The New York State Assembly on Monday approved the Eric Garner Anti-Chokehold Act, which would criminalize the harmful use of chokeholds by police officers or peace officers.
The act would create a new crime of aggravated strangulation. This would occur when a police officer or peace officer obstructs breathing or blood circulation by using a chokehold or similar restraint, thereby causing physical injury or death to another person. This would be a Class C felony, punishable by up to 15 years in prison.
The New York City Civilian Complaint Review Board reported 996 allegations from people who say they had been subjected to a chokehold between 2014 and 2020, even though the New York Police Department (NYPD) had banned the use of chokeholds in 1993.
Speaker Carl Heastie said, in support of the bill:
I have worked with my Assembly colleagues to reform our state’s broken criminal justice system. Holding law enforcement officers accountable for their actions is a necessary part of that. The NYPD ban on chokeholds was not enough to protect Eric Garner, and it is not enough today. This legislation will put an end to the practice across the state.

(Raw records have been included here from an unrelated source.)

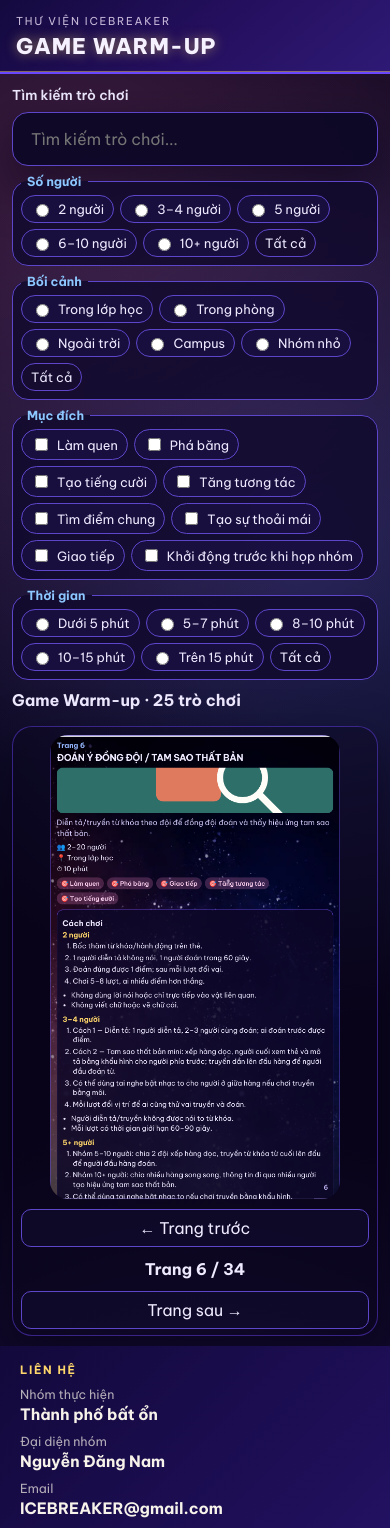
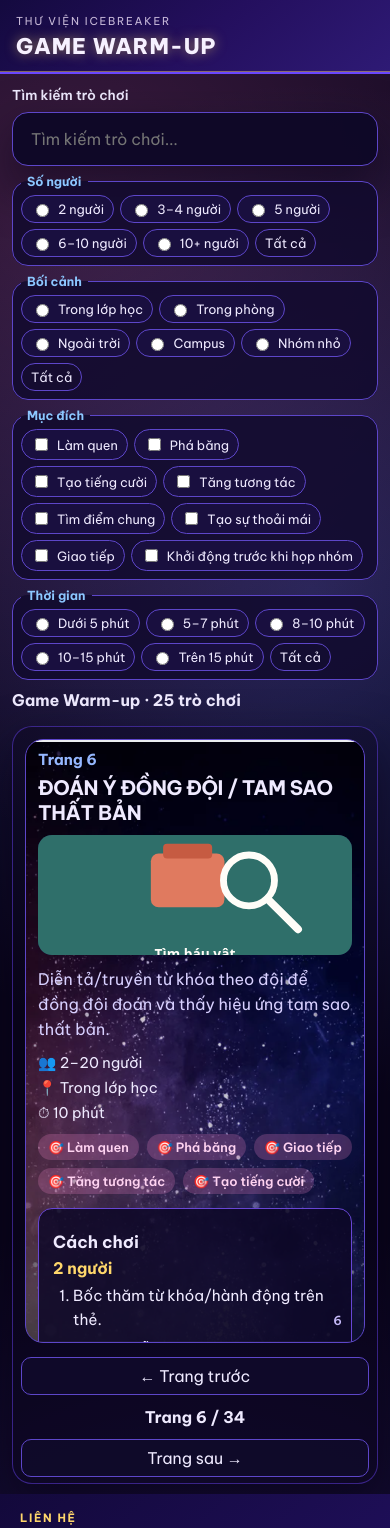
Before and after one commit to Thanh2004-coder/icebreaker-library-ebook, a React (Vite) app in the folder frontend/: page /page/6 in a window 390 px wide. Shown: the top 1528 px of the page. Built offline with nearby package versions, Linux system fonts and the light colour scheme.

Commit message:
Use a large centered viewer for ebook pages 5+ without changing pages 1-4.
Co-authored-by: Cursor <cursoragent@cursor.com>

```diff
--- a/frontend/src/components/EbookReader.jsx
+++ b/frontend/src/components/EbookReader.jsx
@@ -1,8 +1,12 @@
 import { useCallback, useEffect, useState } from "react";
 import { useNavigate } from "react-router-dom";
 import FitPageStage from "./book/FitPageStage.jsx";
+import GamePageStage from "./book/GamePageStage.jsx";
 import { SheetBody, pageClass, pageStyle } from "./book/pageHelpers.jsx";
 import { FIRST_PAGE, LAST_PAGE, UI, clampPage, resolveCatalogText } from "../data/catalog.js";
+
+/** Design sheets use the original FitPageStage UI; game/web pages use the large viewer. */
+const DESIGN_PAGE_LAST = 4;
 
 function isInteractive(target) {
   return Boolean(target.closest("a, button, input, textarea, select, label"));
@@ -13,6 +17,7 @@ export default function EbookReader({ page }) {
   const current = clampPage(page);
   const [focused, setFocused] = useState(false);
   const readerUi = UI.reader || {};
+  const useDesignLayout = current <= DESIGN_PAGE_LAST;
 
   const step = 1;
   const canPrev = current > FIRST_PAGE;
@@ -66,9 +71,8 @@ export default function EbookReader({ page }) {
 
   const ariaLabel = resolveCatalogText(readerUi.ariaLabel || "Ebook {title}");
 
-  return (
-    <section className="ebook-reader" aria-label={ariaLabel}>
-      {focused ? (
+  const stage = useDesignLayout ? (
+    focused ? (
       <div className="ebook-focus" onClick={() => setFocused(false)}>
         <button
           type="button"
@@ -104,7 +108,48 @@ export default function EbookReader({ page }) {
       <FitPageStage pageKey={current} key={`page-${current}`}>
         {pageLeaf}
       </FitPageStage>
-      )}
+    )
+  ) : focused ? (
+    <div className="ebook-focus ebook-focus--game" onClick={() => setFocused(false)}>
+      <button
+        type="button"
+        className="focus-arrow left"
+        disabled={!canPrev}
+        aria-label="Trang trước"
+        onClick={(event) => {
+          event.stopPropagation();
+          requestGo(current - step);
+        }}
+      >
+        {readerUi.prevShort || "←"}
+      </button>
+      <div className="ebook-focus-book">
+        <GamePageStage pageKey={`focus-${current}`} key={`focus-game-${current}`} className="ebook-game-viewer--focus">
+          {pageLeaf}
+        </GamePageStage>
+      </div>
+      <button
+        type="button"
+        className="focus-arrow right"
+        disabled={!canNext}
+        aria-label="Trang sau"
+        onClick={(event) => {
+          event.stopPropagation();
+          requestGo(current + step);
+        }}
+      >
+        {readerUi.nextShort || "→"}
+      </button>
+    </div>
+  ) : (
+    <GamePageStage pageKey={current} key={`game-page-${current}`}>
+      {pageLeaf}
+    </GamePageStage>
+  );
+
+  return (
+    <section className={`ebook-reader${useDesignLayout ? "" : " ebook-reader--game"}`} aria-label={ariaLabel}>
+      {stage}
 
       <nav className="reader-nav" aria-label={readerUi.navAriaLabel || "Lật trang"}>
         <button type="button" disabled={!canPrev} onClick={() => requestGo(current - step)}>
--- /dev/null
+++ b/frontend/src/components/book/GamePageStage.jsx
@@ -0,0 +1,13 @@
+/**
+ * Large centered game/web page viewer (ebook pages 5+).
+ * Intentionally separate from FitPageStage so pages 1–4 stay unchanged.
+ */
+export default function GamePageStage({ children, pageKey, className = "" }) {
+  return (
+    <div className={`ebook-game-viewer ${className}`.trim()} data-page={pageKey}>
+      <div className="ebook-game-viewer__stage">
+        <div className="ebook-game-viewer__frame">{children}</div>
+      </div>
+    </div>
+  );
+}
--- a/frontend/src/styles.css
+++ b/frontend/src/styles.css
@@ -1223,3 +1223,232 @@ legend {
     height: 120px;
   }
 }
+
+/* -------------------------------------------------------------------------- */
+/* Pages 5+ only: large centered game/web viewer (FitPageStage / pages 1–4    */
+/* are untouched — these selectors never apply outside .ebook-game-viewer).   */
+/* -------------------------------------------------------------------------- */
+
+.ebook-reader--game {
+  min-height: max(480px, calc(100dvh - 260px));
+}
+
+.ebook-game-viewer {
+  flex: 1 1 auto;
+  width: 100%;
+  max-width: 100%;
+  min-height: max(420px, calc(100dvh - 300px));
+  display: flex;
+  align-items: stretch;
+  justify-content: center;
+  overflow: hidden;
+  position: relative;
+}
+
+.ebook-game-viewer--focus {
+  width: 100%;
+  height: 100%;
+  min-height: min(78dvh, 860px);
+}
+
+.ebook-game-viewer__stage {
+  flex: 1 1 auto;
+  display: flex;
+  align-items: center;
+  justify-content: center;
+  width: 100%;
+  min-height: 0;
+  padding: 6px 10px;
+  box-sizing: border-box;
+}
+
+.ebook-game-viewer__frame {
+  width: min(960px, 94%);
+  height: min(84vh, calc(100dvh - 270px));
+  max-width: 100%;
+  margin: 0 auto;
+  overflow: hidden;
+  border-radius: 18px;
+  display: flex;
+  flex-direction: column;
+  box-sizing: border-box;
+}
+
+.ebook-game-viewer__frame .book-spread {
+  width: 100%;
+  height: 100%;
+  max-width: none;
+  margin: 0;
+  display: flex;
+  flex-direction: column;
+  filter: drop-shadow(0 18px 40px rgba(28, 43, 42, 0.12));
+}
+
+.ebook-game-viewer__frame .book-page {
+  flex: 1 1 auto;
+  width: 100%;
+  max-width: 100%;
+  height: 100%;
+  min-height: 0;
+  max-height: none;
+  margin: 0;
+  border-radius: 18px;
+  overflow-x: hidden;
+  overflow-y: auto;
+  overscroll-behavior: contain;
+  box-sizing: border-box;
+}
+
+.ebook-game-viewer__frame .book-page.game-page {
+  padding: 0;
+  width: 100%;
+}
+
+.ebook-game-viewer__frame .book-page.web-page {
+  padding: 0;
+  background: rgba(14, 8, 39, 0.72);
+}
+
+.ebook-game-viewer__frame .game-sheet {
+  width: 100%;
+  max-width: 100%;
+  min-height: 100%;
+  margin: 0;
+  padding: 18px 22px 36px;
+  box-sizing: border-box;
+}
+
+.ebook-game-viewer__frame .web-sheet,
+.ebook-game-viewer__frame .web-sheet-empty {
+  width: 100%;
+  min-height: 100%;
+}
+
+/* Readable desktop type inside the large viewer */
+.ebook-game-viewer__frame .book-page.game-page .sheet-page-label {
+  margin: 0 0 6px;
+  font-size: 0.95rem;
+}
+
+.ebook-game-viewer__frame .book-page.game-page .game-title,
+.ebook-game-viewer__frame .book-page.game-page .game-sheet h1 {
+  margin: 0 0 10px;
+  font-size: clamp(1.35rem, 2.2vw, 1.7rem);
+  line-height: 1.25;
+}
+
+.ebook-game-viewer__frame .book-page.game-page .card-desc {
+  margin: 0 0 12px;
+  font-size: 1rem;
+  line-height: 1.55;
+}
+
+.ebook-game-viewer__frame .book-page.game-page .meta {
+  gap: 6px;
+  margin: 0 0 12px;
+  font-size: 0.92rem;
+}
+
+.ebook-game-viewer__frame .book-page.game-page .tag-row {
+  gap: 8px;
+  margin-bottom: 14px;
+}
+
+.ebook-game-viewer__frame .book-page.game-page .tag {
+  padding: 5px 10px;
+  font-size: 0.8rem;
+}
+
+.ebook-game-viewer__frame .book-page.game-page .sheet-hero {
+  height: clamp(140px, 22vh, 220px);
+  border-radius: 14px;
+  margin: 0 0 12px;
+}
+
+.ebook-game-viewer__frame .book-page.game-page .sheet-instruction {
+  height: clamp(110px, 16vh, 180px);
+  border-radius: 12px;
+  margin: 0 0 12px;
+}
+
+.ebook-game-viewer__frame .book-page.game-page .game-grid {
+  gap: 12px;
+}
+
+.ebook-game-viewer__frame .book-page.game-page .game-panel {
+  padding: 12px 14px;
+  border-radius: 14px;
+}
+
+.ebook-game-viewer__frame .book-page.game-page .game-sheet section h2,
+.ebook-game-viewer__frame .book-page.game-page .game-panel h2 {
+  font-size: 1.05rem;
+  margin: 10px 0 6px;
+}
+
+.ebook-game-viewer__frame .book-page.game-page .how-to-steps {
+  line-height: 1.55;
+}
+
+.ebook-game-viewer__frame .book-page.game-page .how-to-steps li {
+  margin: 0 0 6px;
+  font-size: 0.95rem;
+}
+
+.ebook-game-viewer__frame .book-page.game-page .player-mode-list {
+  gap: 10px;
+}
+
+.ebook-game-viewer__frame .book-page.game-page .player-mode-block h3 {
+  margin: 0 0 6px;
+  font-size: 1rem;
+}
+
+.ebook-game-viewer__frame .book-page.game-page .player-mode-rules,
+.ebook-game-viewer__frame .book-page.game-page .prose {
+  line-height: 1.55;
+  font-size: 0.95rem;
+}
+
+.ebook-focus--game .ebook-focus-book {
+  width: min(980px, calc(100vw - 120px));
+}
+
+.ebook-focus--game .ebook-game-viewer__frame {
+  width: 100%;
+  height: calc(100dvh - 48px);
+  max-height: calc(100dvh - 48px);
+}
+
+@media (max-width: 899px) {
+  .ebook-game-viewer {
+    min-height: max(360px, calc(100dvh - 280px));
+  }
+
+  .ebook-game-viewer__stage {
+    padding: 4px 4px;
+  }
+
+  .ebook-game-viewer__frame {
+    width: 100%;
+    height: min(78vh, calc(100dvh - 240px));
+    border-radius: 16px;
+  }
+
+  .ebook-game-viewer__frame .game-sheet {
+    padding: 14px 14px 32px;
+  }
+
+  .ebook-game-viewer__frame .book-page.game-page .sheet-hero {
+    height: 120px;
+  }
+
+  .ebook-game-viewer__frame .book-page.game-page .sheet-instruction {
+    height: 96px;
+  }
+
+  .ebook-game-viewer__frame .book-page.game-page .game-title,
+  .ebook-game-viewer__frame .book-page.game-page .game-sheet h1 {
+    font-size: 1.25rem;
+  }
+}
```
Lines whose indentation alone changed are shown as unchanged.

The bill still needs to be passed by the New York State Senate before it can be delivered to the governor and signed into law.